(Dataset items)
◇ ◇ ◇ ◇

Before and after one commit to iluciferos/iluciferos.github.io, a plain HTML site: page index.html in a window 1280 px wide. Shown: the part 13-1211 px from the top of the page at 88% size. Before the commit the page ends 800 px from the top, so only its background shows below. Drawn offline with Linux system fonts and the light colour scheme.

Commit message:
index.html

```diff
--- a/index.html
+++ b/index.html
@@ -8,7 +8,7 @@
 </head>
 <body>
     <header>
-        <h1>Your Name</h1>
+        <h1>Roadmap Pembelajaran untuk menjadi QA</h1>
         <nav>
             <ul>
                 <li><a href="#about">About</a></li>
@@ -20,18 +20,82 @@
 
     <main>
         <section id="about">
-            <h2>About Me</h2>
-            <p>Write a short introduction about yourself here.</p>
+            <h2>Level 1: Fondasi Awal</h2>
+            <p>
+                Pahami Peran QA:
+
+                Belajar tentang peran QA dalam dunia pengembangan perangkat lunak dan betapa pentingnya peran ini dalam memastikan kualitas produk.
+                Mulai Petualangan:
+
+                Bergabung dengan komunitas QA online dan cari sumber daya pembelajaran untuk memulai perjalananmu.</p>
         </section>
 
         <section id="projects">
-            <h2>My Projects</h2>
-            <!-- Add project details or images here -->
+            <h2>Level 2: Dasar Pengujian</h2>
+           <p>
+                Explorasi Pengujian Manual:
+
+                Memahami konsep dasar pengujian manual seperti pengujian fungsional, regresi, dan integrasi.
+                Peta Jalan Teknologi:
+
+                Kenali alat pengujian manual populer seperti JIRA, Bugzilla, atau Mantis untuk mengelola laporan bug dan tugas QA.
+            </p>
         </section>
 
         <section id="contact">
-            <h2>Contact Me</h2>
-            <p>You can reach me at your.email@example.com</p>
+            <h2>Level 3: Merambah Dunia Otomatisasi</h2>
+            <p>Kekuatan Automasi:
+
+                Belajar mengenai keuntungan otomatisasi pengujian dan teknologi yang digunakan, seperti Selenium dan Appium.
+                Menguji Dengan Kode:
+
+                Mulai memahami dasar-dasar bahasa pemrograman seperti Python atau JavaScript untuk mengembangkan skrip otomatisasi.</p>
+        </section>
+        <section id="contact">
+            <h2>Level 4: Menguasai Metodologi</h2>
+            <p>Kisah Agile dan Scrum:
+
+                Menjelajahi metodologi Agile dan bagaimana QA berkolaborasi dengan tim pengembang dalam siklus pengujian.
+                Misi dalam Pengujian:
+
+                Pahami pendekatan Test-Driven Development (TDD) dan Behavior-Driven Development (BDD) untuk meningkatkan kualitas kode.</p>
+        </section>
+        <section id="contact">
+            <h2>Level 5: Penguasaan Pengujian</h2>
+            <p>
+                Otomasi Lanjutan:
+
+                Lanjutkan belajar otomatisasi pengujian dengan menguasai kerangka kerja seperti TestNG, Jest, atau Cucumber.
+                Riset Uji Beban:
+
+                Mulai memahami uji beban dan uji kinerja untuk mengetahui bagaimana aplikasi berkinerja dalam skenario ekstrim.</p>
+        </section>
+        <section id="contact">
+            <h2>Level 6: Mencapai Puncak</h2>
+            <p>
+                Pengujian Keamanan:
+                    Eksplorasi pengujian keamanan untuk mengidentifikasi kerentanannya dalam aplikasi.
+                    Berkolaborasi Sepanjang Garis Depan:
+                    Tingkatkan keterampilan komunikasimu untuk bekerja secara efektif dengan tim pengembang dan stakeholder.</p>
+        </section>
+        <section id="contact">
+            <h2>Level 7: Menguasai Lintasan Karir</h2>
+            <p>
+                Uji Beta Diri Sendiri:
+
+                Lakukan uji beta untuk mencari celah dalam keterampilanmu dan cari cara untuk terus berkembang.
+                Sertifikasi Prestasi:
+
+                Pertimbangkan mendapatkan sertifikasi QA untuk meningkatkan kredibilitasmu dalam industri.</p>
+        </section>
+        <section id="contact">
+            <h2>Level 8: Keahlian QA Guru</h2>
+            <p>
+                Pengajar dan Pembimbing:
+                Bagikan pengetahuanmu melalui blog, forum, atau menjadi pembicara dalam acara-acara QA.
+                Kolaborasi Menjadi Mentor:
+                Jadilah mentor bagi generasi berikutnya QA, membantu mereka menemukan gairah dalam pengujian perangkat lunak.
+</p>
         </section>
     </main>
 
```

◇ ◇ ◇ ◇

Give back every line of the data exactly.

## Exercise solution:
Before and after one commit to iluciferos/iluciferos.github.io, a plain HTML site: page index.html in a window 1280 px wide. Shown: the part 13-1211 px from the top of the page at 88% size. Before the commit the page ends 800 px from the top, so only its background shows below. Drawn offline with Linux system fonts and the light colour scheme.

Commit message:
index.html

```diff
--- a/index.html
+++ b/index.html
@@ -8,7 +8,7 @@
 </head>
 <body>
     <header>
-        <h1>Your Name</h1>
+        <h1>Roadmap Pembelajaran untuk menjadi QA</h1>
         <nav>
             <ul>
                 <li><a href="#about">About</a></li>
@@ -20,18 +20,82 @@
 
     <main>
         <section id="about">
-            <h2>About Me</h2>
-            <p>Write a short introduction about yourself here.</p>
+            <h2>Level 1: Fondasi Awal</h2>
+            <p>
+                Pahami Peran QA:
+
+                Belajar tentang peran QA dalam dunia pengembangan perangkat lunak dan betapa pentingnya peran ini dalam memastikan kualitas produk.
+                Mulai Petualangan:
+
+                Bergabung dengan komunitas QA online dan cari sumber daya pembelajaran untuk memulai perjalananmu.</p>
         </section>
 
         <section id="projects">
-            <h2>My Projects</h2>
-            <!-- Add project details or images here -->
+            <h2>Level 2: Dasar Pengujian</h2>
+           <p>
+                Explorasi Pengujian Manual:
+
+                Memahami konsep dasar pengujian manual seperti pengujian fungsional, regresi, dan integrasi.
+                Peta Jalan Teknologi:
+
+                Kenali alat pengujian manual populer seperti JIRA, Bugzilla, atau Mantis untuk mengelola laporan bug dan tugas QA.
+            </p>
         </section>
 
         <section id="contact">
-            <h2>Contact Me</h2>
-            <p>You can reach me at your.email@example.com</p>
+            <h2>Level 3: Merambah Dunia Otomatisasi</h2>
+            <p>Kekuatan Automasi:
+
+                Belajar mengenai keuntungan otomatisasi pengujian dan teknologi yang digunakan, seperti Selenium dan Appium.
+                Menguji Dengan Kode:
+
+                Mulai memahami dasar-dasar bahasa pemrograman seperti Python atau JavaScript untuk mengembangkan skrip otomatisasi.</p>
+        </section>
+        <section id="contact">
+            <h2>Level 4: Menguasai Metodologi</h2>
+            <p>Kisah Agile dan Scrum:
+
+                Menjelajahi metodologi Agile dan bagaimana QA berkolaborasi dengan tim pengembang dalam siklus pengujian.
+                Misi dalam Pengujian:
+
+                Pahami pendekatan Test-Driven Development (TDD) dan Behavior-Driven Development (BDD) untuk meningkatkan kualitas kode.</p>
+        </section>
+        <section id="contact">
+            <h2>Level 5: Penguasaan Pengujian</h2>
+            <p>
+                Otomasi Lanjutan:
+
+                Lanjutkan belajar otomatisasi pengujian dengan menguasai kerangka kerja seperti TestNG, Jest, atau Cucumber.
+                Riset Uji Beban:
+
+                Mulai memahami uji beban dan uji kinerja untuk mengetahui bagaimana aplikasi berkinerja dalam skenario ekstrim.</p>
+        </section>
+        <section id="contact">
+            <h2>Level 6: Mencapai Puncak</h2>
+            <p>
+                Pengujian Keamanan:
+                    Eksplorasi pengujian keamanan untuk mengidentifikasi kerentanannya dalam aplikasi.
+                    Berkolaborasi Sepanjang Garis Depan:
+                    Tingkatkan keterampilan komunikasimu untuk bekerja secara efektif dengan tim pengembang dan stakeholder.</p>
+        </section>
+        <section id="contact">
+            <h2>Level 7: Menguasai Lintasan Karir</h2>
+            <p>
+                Uji Beta Diri Sendiri:
+
+                Lakukan uji beta untuk mencari celah dalam keterampilanmu dan cari cara untuk terus berkembang.
+                Sertifikasi Prestasi:
+
+                Pertimbangkan mendapatkan sertifikasi QA untuk meningkatkan kredibilitasmu dalam industri.</p>
+        </section>
+        <section id="contact">
+            <h2>Level 8: Keahlian QA Guru</h2>
+            <p>
+                Pengajar dan Pembimbing:
+                Bagikan pengetahuanmu melalui blog, forum, atau menjadi pembicara dalam acara-acara QA.
+                Kolaborasi Menjadi Mentor:
+                Jadilah mentor bagi generasi berikutnya QA, membantu mereka menemukan gairah dalam pengujian perangkat lunak.
+</p>
         </section>
     </main>
 
```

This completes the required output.